We all have an enemy and it lives within us. For some of us, to a greater extent than others. The enemy is called “Ego”… This topic started interesting me when I became aware of how people react in situations where, as the outside observer, I could clearly see where the challenge for them lies or how the well intended feedback I was giving them, could enhance their performance so much…if they were just willing to listen, without regarding it as a criticism or taking it as a personal insult. My Question was “What makes people act in this defensive, all-knowing, superior and egotistical way?” – the answer to be found is the last descriptive word – “Egotistical”…an enemy to our true nature and potential.
For the sake of these thoughts, the ego can be explained as the “self made mental/mind image of who I am”, embodied in the titles of “I”, “me”, “mine” and “myself” as Eckhardt Tolle defines it in his book “The New Earth”. Our behaviors and emotions, driven by the motivations of our ego, alienate us from relationships with loved ones, clients & friends, let us crave for more possessions and recognition, let us play roles in life, create states of unhappiness, want, pain, rejection etc. It closes us off from further learning, resenting feedback, creating arrogance and a sense of superiority in all relationships.
Whatever behavior the ego manifests, the hidden motivating force is always the same: The need to stand out, be special, be in control, the need for power, for attention, for more and the need to feel a sense of separation.
The ego is continually strengthening itself trough a few strategies:
- Complaining and Resentment – every complaint is a little story the mind makes up, that we completely believe in – it is a habitual and unconscious action. Applying negative labels to people, either to their face or talking about them to others, is often part of this action. The emotion that accompanies complaining and labeling, is resentment. It means to feel bitter, indignant, aggrieved or offended. Complaining and feeling resentment can also be aimed at situations. The implication is always “I don’t want to be here, I am being treated unfairly, I don’t want to be doing this”. Complaining is not to be confused with informing someone of a mistake or a deficiency. There is no ego in telling the waiter the soup is cold and needs heating up, as long as one sticks to the facts. However ” How dare you serve me cold soup..” There is a “me” here that feels personally offended by the cold soup and is going to make the most of it, a “me” that enjoys making someone wrong. The complaining I am talking about, is in service of the ego, not of change.
- Reactivity and Grievances – a long standing resentment turns into a grievance. This is a strong negative emotion, connected to an event in the sometimes distant past, that is being kept alive by compulsive thinking, by retelling the story in the head or out loud of “what someone did to me”. It will also contaminate your present relationships and distort your perception of present events. Reactivity follows on complaining – always waiting for the next thing to react against, feel annoyed or disturbed about. We hear it in the words: “This an outrage..How dare you..I resent this..” They are addicted to upset and anger as others are to a drug. Through reacting against this or that, they assert and strengthen the feeling of self / ego.
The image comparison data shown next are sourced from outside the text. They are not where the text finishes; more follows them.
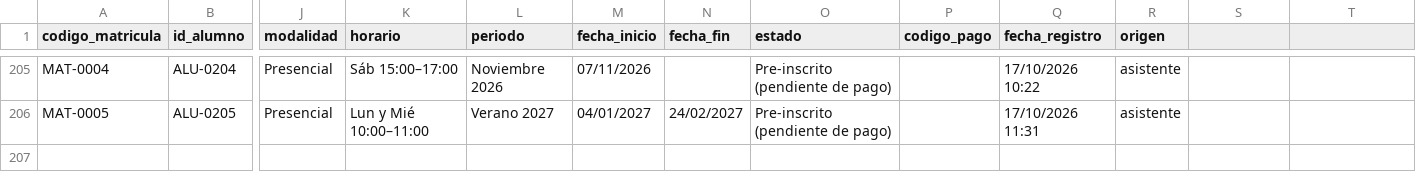
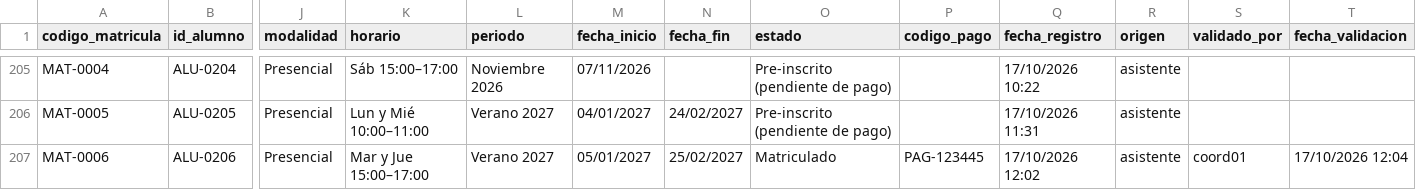
Before and after one commit to mych21/IS302-Inteligencia-Artificial, a CSV file: src/agent-framework-agent-basic-responses/restringido/matricula.csv, drawn as a sheet; only a part is shown, gaps mark what is left out; rows hold the shown columns only; the diff names each change by its address in the sheet, - before the commit and + after, or states it on an @@ line.

```diff
--- a/src/agent-framework-agent-basic-responses/restringido/matricula.csv
+++ b/src/agent-framework-agent-basic-responses/restringido/matricula.csv
-S1: (empty)
+S1: validado_por
-T1: (empty)
+T1: fecha_validacion
+row 207: MAT-0006 | ALU-0206 | Presencial | Mar y Jue 15:00–17:00 | Verano 2027 | 05/01/2027 | 25/02/2027 | Matriculado | PAG-123445 | 17/10/2026 12:02 | asistente | coord01 | 17/10/2026 12:04
```
Also changed, not shown: src/agent-framework-agent-basic-responses/datos/vacantes.csv, src/agent-framework-agent-basic-responses/evaluacion/resultados.csv, 5 other files.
- Being Right, Making Wrong – Complaining can give one a sense of superiority . When we complain, by implication we are right and the person or situation you are complaining about or react against, is wrong. Nothing strengthens the ego more than being right. For us to be right, of course, someone else needs to be wrong. We need to make others wrong in order to get a stronger sense of who we are.
Ego takes everything personally. Emotion arises, defensiveness and even aggression. Every ego confuses facts with opinions and viewpoints. It feels it has to defend the “truth” – Whose truth? It’s own, infused with “I”, who we have seen, has to be right!
Another danger is that we confuse the ego we see in others, with their “identity”. This is the work of your own ego that uses this misconception to strengthening itself through being right and therefore superior and through reacting with condemnation, indignation and often anger against the perceived opponent.
Nothing changes until we take action…
It is difficult to change a lifetime of self induced, ego-driven behavior and perceptions, but we can start somewhere small to diminish the effect of our “self made mental image” and it’s entitlement.
- Non- reaction to the ego in others, is one of the most effective ways of going beyond the ego in yourself. You can only be in a state of non-reaction if you recognize that someone’s behaviour is coming from their ego. When you realize its not personal, there is no longer a compulsion to react as if it were
- Listen to your language , the words you choose to describe your feelings and emotions to situations – the words as described above, will lay your ego bare and make you realize to what extend you are being held captive and driven by the wants and desires of your ego to be superior, justified, to be right, to complain and harbour resentment.
- Stick to the facts – When describing situations, objectively quantify the facts of the matter, separating viewpoints and opinions from it, as the starting point of a solution. See the situation and see your anger “how you feel about it”, as two separate things. Then you will realize that there maybe different ways in approaching and resolving that situation.